time parallel interfaces, even analog -without starting from scratch.
Synchronization between commanded motion and execution of the command
can be paramount in leading-edge applications.
Digital controllers come with a large variety of software tools, such as
the PIMikroMove™ graphic user interface or the NanoCapture™ system
analysis program. Additional LabVIEW drivers and DLL’s for easy setup,
system optimization and integration in application-specific programs are
included. Comprehensive documentation, Online Help and sample code
offer added value. Even analog systems can be controlled with PI’s
LabVIEW driver set, optionally with HyperBit functionality.
PI controllers and software are based on the novel GCS Universal Command
Set. This platform independet architecture decouples positioning
hardware and controller and allows seamless integration of motion
systems into application control software.
More on GCS and PI Software Tools.
Fig. PI controllers are available with a number of different
interfaces for highest flexibility. In addition to the modern Ethernet
(TCP/IP) and USB, many industrial customers still appreciate the robust
Fig. 6a. Six-axis digital piezo controller with Super Invar 6D-
nanopositioning stage. All PI nanopositioning systems and controllers

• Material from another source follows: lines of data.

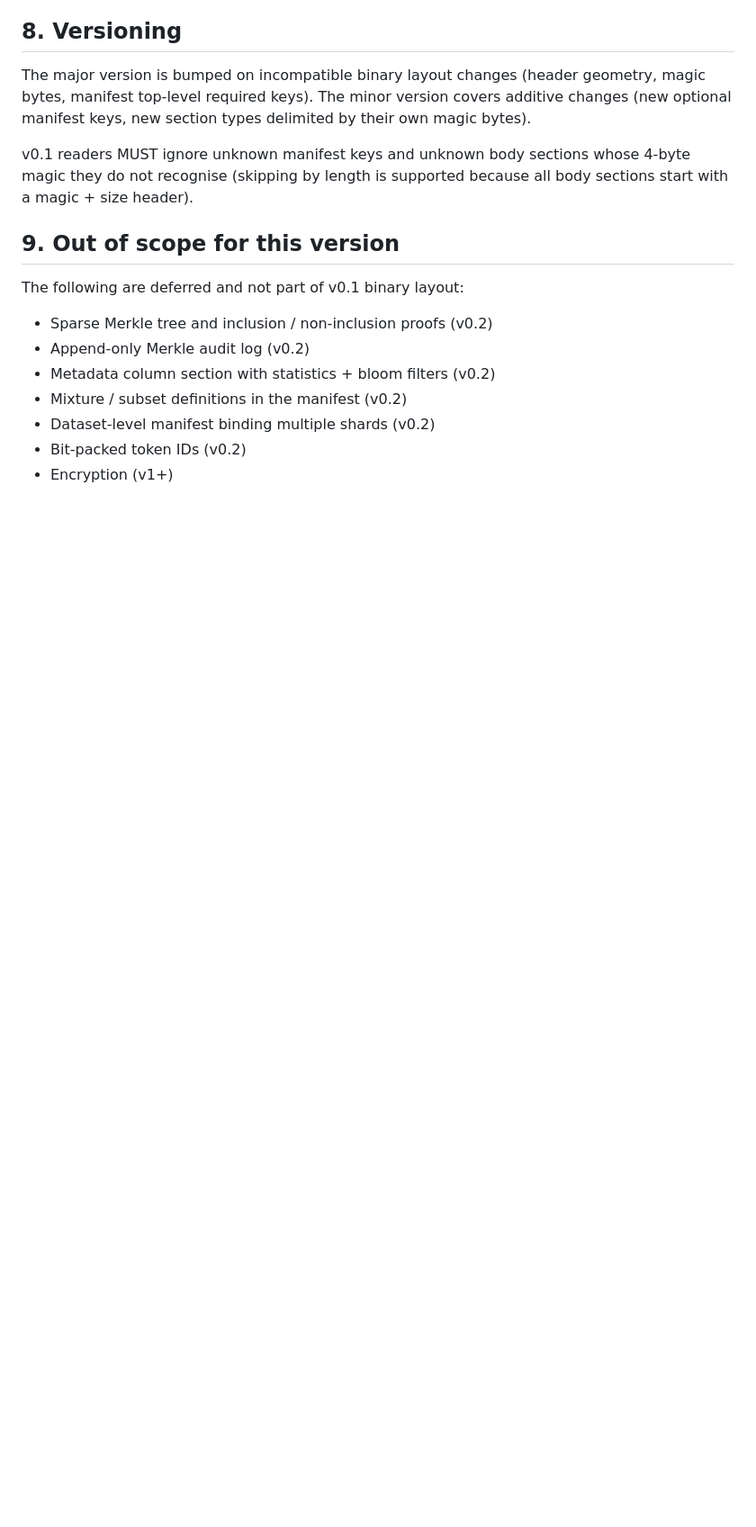
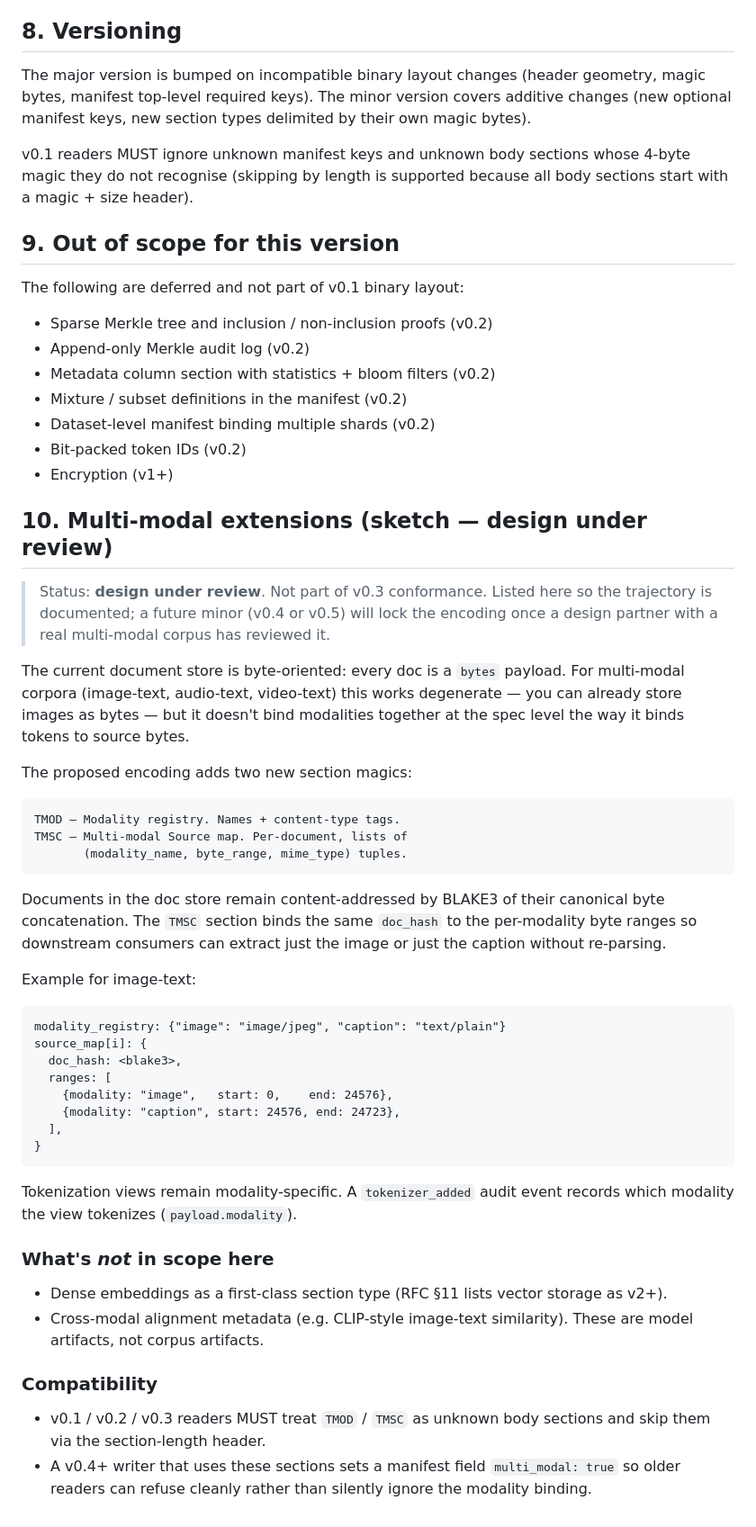
Before and after one commit to humancto/tset, a Markdown page: SPEC.md, the part around the change. Shown at 90% size. GitHub-like rendering; blank space fills up the shorter version.

Commit message:
docs(spec): §10 multi-modal extensions sketch (design under review)
Documents the planned encoding for image-text / audio-text / video-text
corpora without committing to a wire format yet. Two new section magics
proposed (TMOD modality registry, TMSC multi-modal source map) plus a
manifest 'multi_modal: true' opt-in so older readers refuse cleanly
rather than silently ignore modality bindings. Existing v0.1-v0.3
readers MUST treat unknown body sections as skippable, which they
already do.

Listed under SPEC §10 with 'design under review' tag — not part of
v0.3 conformance. Locks the trajectory; the encoding will be
finalized once a design partner with a real multi-modal corpus has
reviewed.

````diff
--- a/SPEC.md
+++ b/SPEC.md
@@ -284,3 +284,60 @@ The following are deferred and not part of v0.1 binary layout:
 - Dataset-level manifest binding multiple shards (v0.2)
 - Bit-packed token IDs (v0.2)
 - Encryption (v1+)
+
+## 10. Multi-modal extensions (sketch — design under review)
+
+> Status: **design under review**. Not part of v0.3 conformance. Listed
+> here so the trajectory is documented; a future minor (v0.4 or v0.5)
+> will lock the encoding once a design partner with a real multi-modal
+> corpus has reviewed it.
+
+The current document store is byte-oriented: every doc is a `bytes`
+payload. For multi-modal corpora (image-text, audio-text, video-text)
+this works degenerate — you can already store images as bytes — but it
+doesn't bind modalities together at the spec level the way it binds
+tokens to source bytes.
+
+The proposed encoding adds two new section magics:
+
+```
+TMOD — Modality registry. Names + content-type tags.
+TMSC — Multi-modal Source map. Per-document, lists of
+       (modality_name, byte_range, mime_type) tuples.
+```
+
+Documents in the doc store remain content-addressed by BLAKE3 of their
+canonical byte concatenation. The `TMSC` section binds the same
+`doc_hash` to the per-modality byte ranges so downstream consumers can
+extract just the image or just the caption without re-parsing.
+
+Example for image-text:
+
+```text
+modality_registry: {"image": "image/jpeg", "caption": "text/plain"}
+source_map[i]: {
+  doc_hash: <blake3>,
+  ranges: [
+    {modality: "image",   start: 0,    end: 24576},
+    {modality: "caption", start: 24576, end: 24723},
+  ],
+}
+```
+
+Tokenization views remain modality-specific. A `tokenizer_added` audit
+event records which modality the view tokenizes (`payload.modality`).
+
+### What's *not* in scope here
+
+- Dense embeddings as a first-class section type (RFC §11 lists vector
+  storage as v2+).
+- Cross-modal alignment metadata (e.g. CLIP-style image-text similarity).
+  These are model artifacts, not corpus artifacts.
+
+### Compatibility
+
+- v0.1 / v0.2 / v0.3 readers MUST treat `TMOD` / `TMSC` as unknown
+  body sections and skip them via the section-length header.
+- A v0.4+ writer that uses these sections sets a manifest field
+  `multi_modal: true` so older readers can refuse cleanly rather than
+  silently ignore the modality binding.
````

are fully CE compliant.
Fig. 6b. Rapid scanning motion of a P-621.1CD (commanded rise time 5
ms) with the E-710 controller and DDL option. Digital Dynamic
Linearization virtually eliminates the tracking error (<20 nm) during
the scan. The improvement over a classical PID controller is up to 3
orders of magnitude, and increases with the scanning frequency.
Fig. 6c. Elliptical scan with a XY piezo scanner and conventional
P-I-servo controller. The outer curve shows the desired position, the
inner curve shows the actual motion
Fig. 6d. The same scan as before but with a DDL controller. The
tracking error is reduced to a few nanometers, desired and actual
position cannot be distinguished in the graph.
Fig. Complex trajectories can be created, stored and executed with the Wave Generator tool
Fig. Six-axis parallel-kinematic nanopositioning piezo stage (Hexapod) based on NEXLINE® high-load piezo nanopositioning motors for use in strong magnetic fields.
Fig. Compact piezo ceramic (non-resonant) nanopositioning motor providing very high holding force, sub-nanometer resolution, 1 kHz resonant frequency and 20 mm travel.